▶ Your instructions
Search the material for the string "QVBoxLayout", then return every line where it is found.
*** Opening Data for processing ***
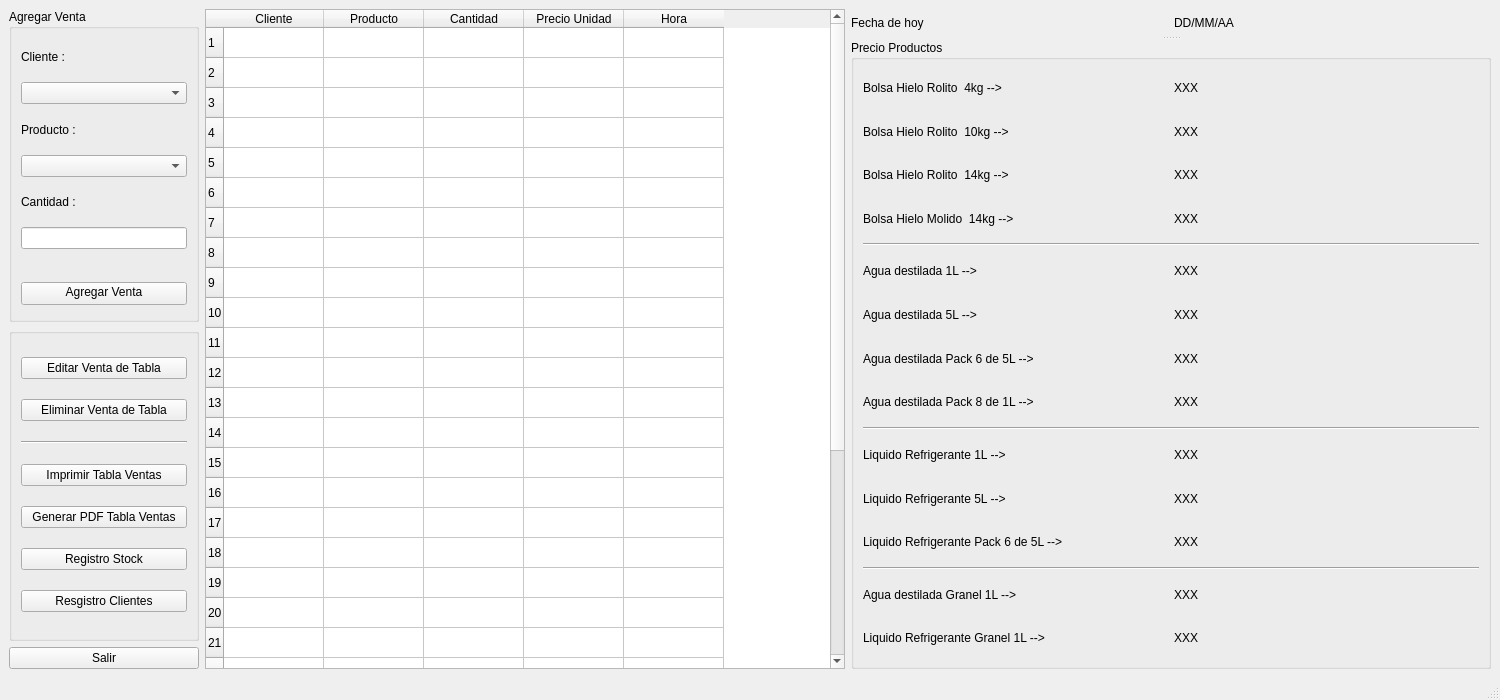
First picture: the form in QT_Sistema_San_Cayetano/mainwindow.ui, repository GaspyGJ/SistemaGestion_SanCayetano, before the edit.
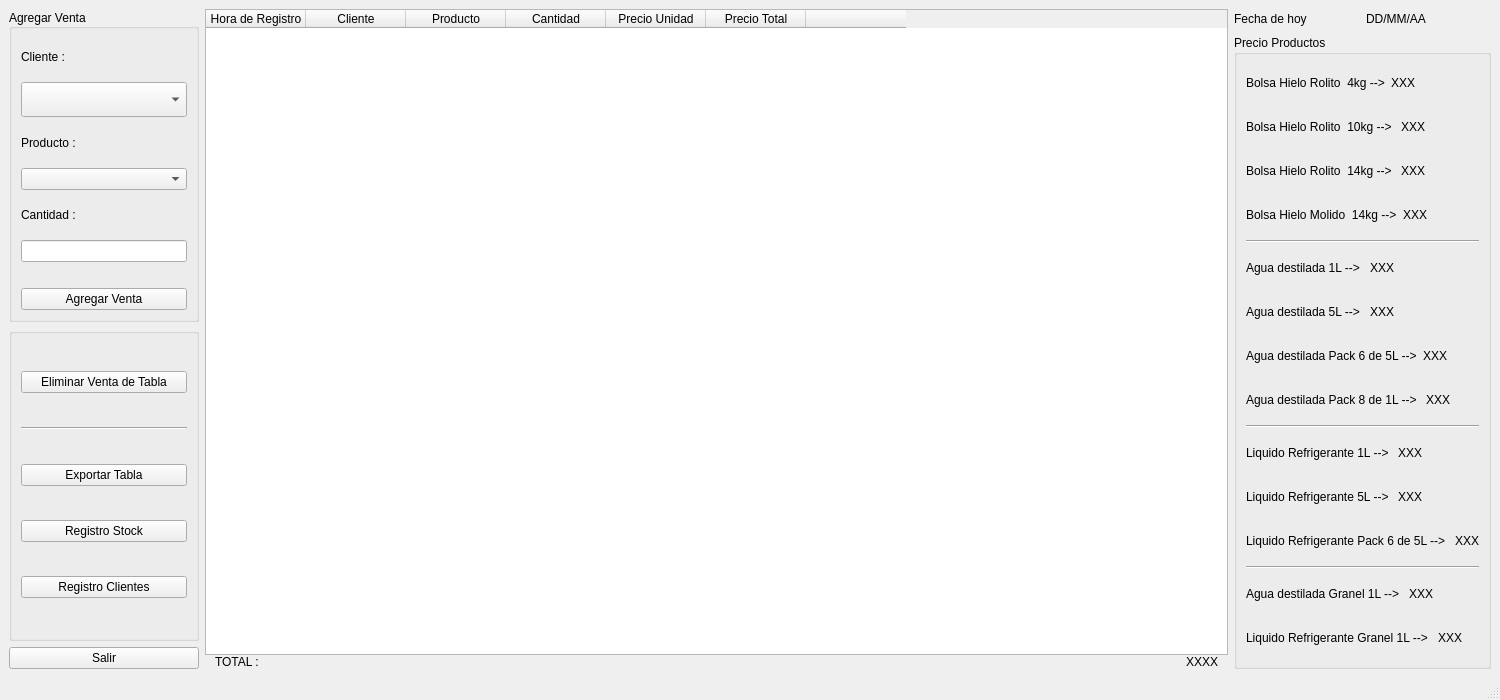
Second picture: the form after the edit.

```diff
--- a/QT_Sistema_San_Cayetano/mainwindow.ui
+++ b/QT_Sistema_San_Cayetano/mainwindow.ui
@@ -23,14 +23,20 @@
    <string>MainWindow</string>
   </property>
   <widget class="QWidget" name="centralwidget">
-   <layout class="QHBoxLayout" name="horizontalLayout_12">
+   <layout class="QHBoxLayout" name="horizontalLayout_3">
     <item>
-     <layout class="QVBoxLayout" name="verticalLayout_3">
+     <layout class="QVBoxLayout" name="verticalLayout_3" stretch="1,1,1">
       <property name="sizeConstraint">
        <enum>QLayout::SetDefaultConstraint</enum>
       </property>
       <item>
        <widget class="QGroupBox" name="groupBox">
+        <property name="sizePolicy">
+         <sizepolicy hsizetype="Preferred" vsizetype="Preferred">
+          <horstretch>1</horstretch>
+          <verstretch>1</verstretch>
+         </sizepolicy>
+        </property>
         <property name="minimumSize">
          <size>
           <width>190</width>
@@ -46,38 +52,58 @@
         <property name="title">
          <string>Agregar Venta</string>
         </property>
-        <layout class="QVBoxLayout" name="verticalLayout">
-         <item>
+        <property name="alignment">
+         <set>Qt::AlignLeading|Qt::AlignLeft|Qt::AlignVCenter</set>
+        </property>
+        <property name="flat">
+         <bool>false</bool>
+        </property>
+        <layout class="QGridLayout" name="gridLayout">
+         <item row="0" column="0">
           <widget class="QLabel" name="label">
            <property name="text">
             <string>Cliente :</string>
            </property>
           </widget>
          </item>
-         <item>
-          <widget class="QComboBox" name="comboBox_Clientes"/>
+         <item row="7" column="0">
+          <widget class="QPushButton" name="btn_AgregarVenta">
+           <property name="text">
+            <string>Agregar Venta</string>
+           </property>
+          </widget>
          </item>
-         <item>
+         <item row="1" column="0">
+          <widget class="QComboBox" name="comboBox_Clientes">
+           <property name="minimumSize">
+            <size>
+             <width>0</width>
+             <height>35</height>
+            </size>
+           </property>
+          </widget>
+         </item>
+         <item row="2" column="0">
           <widget class="QLabel" name="label_2">
            <property name="text">
             <string>Producto :</string>
            </property>
           </widget>
          </item>
-         <item>
-          <widget class="QComboBox" name="comboBox_Producos"/>
+         <item row="5" column="0">
+          <widget class="QLineEdit" name="input_Cantidad"/>
          </item>
-         <item>
+         <item row="3" column="0">
+          <widget class="QComboBox" name="comboBox_Productos"/>
+         </item>
+         <item row="4" column="0">
           <widget class="QLabel" name="label_3">
            <property name="text">
             <string>Cantidad :</string>
            </property>
           </widget>
          </item>
-         <item>
-          <widget class="QLineEdit" name="input_Cantidad"/>
-         </item>
-         <item>
+         <item row="6" column="0">
           <spacer name="verticalSpacer">
            <property name="orientation">
             <enum>Qt::Vertical</enum>
@@ -87,34 +113,12 @@
            </property>
            <property name="sizeHint" stdset="0">
             <size>
-             <width>163</width>
-             <height>17</height>
+             <width>20</width>
+             <height>20</height>
             </size>
            </property>
           </spacer>
          </item>
-         <item>
-          <widget class="QPushButton" name="btn_AgregarVenta">
-           <property name="styleSheet">
-            <string notr="true">margin-top:10px;
-padding-top : 2px;
-padding-bottom : 5px;
-margin-bottom: 5px;</string>
-           </property>
-           <property name="text">
-            <string>Agregar Venta</string>
-           </property>
-           <property name="checkable">
-            <bool>false</bool>
-           </property>
-           <property name="autoDefault">
-            <bool>true</bool>
-           </property>
-           <property name="default">
-            <bool>false</bool>
-           </property>
-          </widget>
-         </item>
         </layout>
        </widget>
       </item>
@@ -136,22 +140,6 @@
          <string/>
         </property>
         <layout class="QVBoxLayout" name="verticalLayout_2">
-         <item>
-          <widget class="QPushButton" name="btn_EditarVentaDeTabla">
-           <property name="text">
-            <string>Editar Venta de Tabla</string>
-           </property>
-           <property name="checkable">
-            <bool>false</bool>
-           </property>
-           <property name="autoDefault">
-            <bool>true</bool>
-           </property>
-           <property name="default">
-            <bool>false</bool>
-           </property>
-          </widget>
-         </item>
          <item>
           <widget class="QPushButton" name="btn_EliminarVentaDeTabla">
            <property name="text">
@@ -175,26 +163,10 @@
            </property>
           </widget>
          </item>
-         <item>
-          <widget class="QPushButton" name="btn_ImprimirTablaVentas">
-           <property name="text">
-            <string>Imprimir Tabla Ventas</string>
-           </property>
-           <property name="checkable">
-            <bool>false</bool>
-           </property>
-           <property name="autoDefault">
-            <bool>true</bool>
-           </property>
-           <property name="default">
-            <bool>false</bool>
-           </property>
-          </widget>
-         </item>
          <item>
           <widget class="QPushButton" name="btn_GenerarPDF_TablaVentas">
            <property name="text">
-            <string>Generar PDF Tabla Ventas</string>
+            <string>Exportar Tabla</string>
            </property>
            <property name="checkable">
             <bool>false</bool>
@@ -226,7 +198,7 @@
          <item>
           <widget class="QPushButton" name="btn_RegistroClientes">
            <property name="text">
-            <string>Resgistro Clientes</string>
+            <string>Registro Clientes</string>
            </property>
            <property name="checkable">
             <bool>false</bool>
@@ -273,80 +245,26 @@
      </layout>
     </item>
     <item>
-     <widget class="QTableWidget" name="tablaVentas">
-      <property name="enabled">
-       <bool>true</bool>
+     <layout class="QVBoxLayout" name="verticalLayout">
+      <property name="spacing">
+       <number>0</number>
       </property>
-      <property name="sizePolicy">
-       <sizepolicy hsizetype="Preferred" vsizetype="Expanding">
-        <horstretch>0</horstretch>
-        <verstretch>0</verstretch>
-       </sizepolicy>
-      </property>
-      <property name="sizeAdjustPolicy">
-       <enum>QAbstractScrollArea::AdjustToContents</enum>
-      </property>
-      <property name="selectionMode">
-       <enum>QAbstractItemView::ExtendedSelection</enum>
-      </property>
-      <property name="selectionBehavior">
-       <enum>QAbstractItemView::SelectRows</enum>
-      </property>
-      <property name="showGrid">
-       <bool>true</bool>
-      </property>
-      <property name="gridStyle">
-       <enum>Qt::SolidLine</enum>
-      </property>
-      <property name="sortingEnabled">
-       <bool>false</bool>
-      </property>
-      <property name="wordWrap">
-       <bool>true</bool>
-      </property>
-      <property name="cornerButtonEnabled">
-       <bool>true</bool>
-      </property>
-      <property name="rowCount">
-       <number>31</number>
+      <item>
+       <widget class="QTableWidget" name="table_Ventas">
+        <property name="textElideMode">
+         <enum>Qt::ElideMiddle</enum>
+        </property>
+        <property name="verticalScrollMode">
+         <enum>QAbstractItemView::ScrollPerPixel</enum>
       </property>
       <attribute name="horizontalHeaderCascadingSectionResizes">
-       <bool>false</bool>
-      </attribute>
-      <attribute name="horizontalHeaderStretchLastSection">
-       <bool>false</bool>
-      </attribute>
-      <row/>
-      <row/>
-      <row/>
-      <row/>
-      <row/>
-      <row/>
-      <row/>
-      <row/>
-      <row/>
-      <row/>
-      <row/>
-      <row/>
-      <row/>
-      <row/>
-      <row/>
-      <row/>
-      <row/>
-      <row/>
-      <row/>
-      <row/>
-      <row/>
-      <row/>
-      <row/>
-      <row/>
-      <row/>
-      <row/>
-      <row/>
-      <row/>
-      <row/>
-      <row/>
-      <row/>
+         <bool>true</bool>
+        </attribute>
+        <column>
+         <property name="text">
+          <string>Hora de Registro</string>
+         </property>
+        </column>
       <column>
        <property name="text">
         <string>Cliente</string>
@@ -369,20 +287,73 @@
       </column>
       <column>
        <property name="text">
-        <string>Hora</string>
-       </property>
-      </column>
+          <string>Precio Total</string>
+         </property>
+        </column>
+        <column>
+         <property name="text">
+          <string/>
+         </property>
+        </column>
      </widget>
     </item>
     <item>
-     <widget class="QSplitter" name="splitter">
+       <layout class="QHBoxLayout" name="horizontalLayout_12">
+        <property name="leftMargin">
+         <number>10</number>
+        </property>
+        <property name="rightMargin">
+         <number>10</number>
+        </property>
+        <item>
+         <widget class="QLabel" name="label_5">
+          <property name="text">
+           <string>TOTAL :</string>
+          </property>
+         </widget>
+        </item>
+        <item>
+         <spacer name="horizontalSpacer">
       <property name="orientation">
-       <enum>Qt::Vertical</enum>
-      </property>
-      <widget class="QWidget" name="layoutWidget">
-       <layout class="QHBoxLayout" name="horizontalLayout">
+           <enum>Qt::Horizontal</enum>
+          </property>
+          <property name="sizeType">
+           <enum>QSizePolicy::Expanding</enum>
+          </property>
+          <property name="sizeHint" stdset="0">
+           <size>
+            <width>0</width>
+            <height>0</height>
+           </size>
+          </property>
+         </spacer>
+        </item>
+        <item>
+         <widget class="QLabel" name="label_Total">
+          <property name="text">
+           <string>XXXX</string>
+          </property>
+         </widget>
+        </item>
+       </layout>
+      </item>
+     </layout>
+    </item>
+    <item>
+     <layout class="QVBoxLayout" name="verticalLayout_6">
+      <item>
+       <layout class="QHBoxLayout" name="horizontalLayout_2">
+        <property name="sizeConstraint">
+         <enum>QLayout::SetMinimumSize</enum>
+        </property>
         <item>
          <widget class="QLabel" name="label_4">
+          <property name="maximumSize">
+           <size>
+            <width>16777215</width>
+            <height>20</height>
+           </size>
+          </property>
           <property name="text">
            <string>Fecha de hoy</string>
           </property>
@@ -390,31 +361,31 @@
         </item>
         <item>
          <widget class="QLabel" name="label_fechaDeHoy">
+          <property name="maximumSize">
+           <size>
+            <width>16777215</width>
+            <height>20</height>
+           </size>
+          </property>
           <property name="text">
            <string>DD/MM/AA</string>
           </property>
          </widget>
         </item>
        </layout>
-      </widget>
+      </item>
+      <item>
       <widget class="QGroupBox" name="groupBox_3">
-       <property name="sizePolicy">
-        <sizepolicy hsizetype="Fixed" vsizetype="Preferred">
-         <horstretch>0</horstretch>
-         <verstretch>0</verstretch>
-        </sizepolicy>
-       </property>
-       <property name="styleSheet">
-        <string notr="true"/>
-       </property>
        <property name="title">
         <string>Precio Productos</string>
        </property>
        <layout class="QVBoxLayout" name="verticalLayout_4">
         <item>
-         <layout class="QHBoxLayout" name="horizontalLayout_2">
+          <layout class="QVBoxLayout" name="verticalLayout_5">
           <item>
-           <widget class="QLabel" name="label_6">
+            <layout class="QHBoxLayout" name="horizontalLayout_28">
+             <item>
+              <widget class="QLabel" name="label_31">
             <property name="text">
              <string>Bolsa Hielo Rolito  4kg --&gt;</string>
             </property>
@@ -430,9 +401,9 @@
          </layout>
         </item>
         <item>
-         <layout class="QHBoxLayout" name="horizontalLayout_3">
+            <layout class="QHBoxLayout" name="horizontalLayout_25">
           <item>
-           <widget class="QLabel" name="label_7">
+              <widget class="QLabel" name="label_28">
             <property name="text">
              <string>Bolsa Hielo Rolito  10kg --&gt; </string>
             </property>
@@ -448,7 +419,7 @@
          </layout>
         </item>
         <item>
-         <layout class="QHBoxLayout" name="horizontalLayout_4">
+            <layout class="QHBoxLayout" name="horizontalLayout_19">
           <item>
            <widget class="QLabel" name="label_8">
             <property name="text">
@@ -466,7 +437,7 @@
          </layout>
         </item>
         <item>
-         <layout class="QHBoxLayout" name="horizontalLayout_5">
+            <layout class="QHBoxLayout" name="horizontalLayout_24">
           <item>
            <widget class="QLabel" name="label_9">
             <property name="text">
@@ -484,14 +455,14 @@
          </layout>
         </item>
         <item>
-         <widget class="Line" name="line_5">
+            <widget class="Line" name="line_9">
           <property name="orientation">
            <enum>Qt::Horizontal</enum>
           </property>
          </widget>
         </item>
         <item>
-         <layout class="QHBoxLayout" name="horizontalLayout_6">
+            <layout class="QHBoxLayout" name="horizontalLayout_26">
           <item>
            <widget class="QLabel" name="label_10">
             <property name="text">
@@ -509,7 +480,7 @@
          </layout>
         </item>
         <item>
-         <layout class="QHBoxLayout" name="horizontalLayout_7">
+            <layout class="QHBoxLayout" name="horizontalLayout_21">
           <item>
            <widget class="QLabel" name="label_11">
             <property name="text">
@@ -527,7 +498,7 @@
          </layout>
         </item>
         <item>
-         <layout class="QHBoxLayout" name="horizontalLayout_8">
+            <layout class="QHBoxLayout" name="horizontalLayout_22">
           <item>
            <widget class="QLabel" name="label_12">
             <property name="text">
@@ -545,7 +516,7 @@
          </layout>
         </item>
         <item>
-         <layout class="QHBoxLayout" name="horizontalLayout_9">
+            <layout class="QHBoxLayout" name="horizontalLayout_23">
           <item>
            <widget class="QLabel" name="label_13">
             <property name="text">
@@ -563,14 +534,14 @@
          </layout>
         </item>
         <item>
-         <widget class="Line" name="line_3">
+            <widget class="Line" name="line_8">
           <property name="orientation">
            <enum>Qt::Horizontal</enum>
           </property>
          </widget>
         </item>
         <item>
-         <layout class="QHBoxLayout" name="horizontalLayout_10">
+            <layout class="QHBoxLayout" name="horizontalLayout_20">
           <item>
            <widget class="QLabel" name="label_14">
             <property name="text">
@@ -588,7 +559,7 @@
          </layout>
         </item>
         <item>
-         <layout class="QHBoxLayout" name="horizontalLayout_11">
+            <layout class="QHBoxLayout" name="horizontalLayout_27">
           <item>
            <widget class="QLabel" name="label_15">
             <property name="text">
@@ -606,7 +577,7 @@
          </layout>
         </item>
         <item>
-         <layout class="QHBoxLayout" name="horizontalLayout_13">
+            <layout class="QHBoxLayout" name="horizontalLayout_18">
           <item>
            <widget class="QLabel" name="label_16">
             <property name="text">
@@ -624,14 +595,14 @@
          </layout>
         </item>
         <item>
-         <widget class="Line" name="line_6">
+            <widget class="Line" name="line_7">
           <property name="orientation">
            <enum>Qt::Horizontal</enum>
           </property>
          </widget>
         </item>
         <item>
-         <layout class="QHBoxLayout" name="horizontalLayout_14">
+            <layout class="QHBoxLayout" name="horizontalLayout_30">
           <item>
            <widget class="QLabel" name="label_18">
             <property name="text">
@@ -649,7 +620,7 @@
          </layout>
         </item>
         <item>
-         <layout class="QHBoxLayout" name="horizontalLayout_15">
+            <layout class="QHBoxLayout" name="horizontalLayout_29">
           <item>
            <widget class="QLabel" name="label_19">
             <property name="text">
@@ -667,8 +638,11 @@
          </layout>
         </item>
        </layout>
-      </widget>
-     </widget>
+         </item>
+        </layout>
+       </widget>
+      </item>
+     </layout>
     </item>
    </layout>
   </widget>
```
Left out of the diff: 34 changed lines with no effect on the pictures. Lines whose indentation alone changed are shown as unchanged.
*** Closing Data for processing ***
▶ Exercise output
-     <layout class="QVBoxLayout" name="verticalLayout_3">
+     <layout class="QVBoxLayout" name="verticalLayout_3" stretch="1,1,1">
-        <layout class="QVBoxLayout" name="verticalLayout">
         <layout class="QVBoxLayout" name="verticalLayout_2">
+     <layout class="QVBoxLayout" name="verticalLayout">
+     <layout class="QVBoxLayout" name="verticalLayout_6">
        <layout class="QVBoxLayout" name="verticalLayout_4">
+          <layout class="QVBoxLayout" name="verticalLayout_5">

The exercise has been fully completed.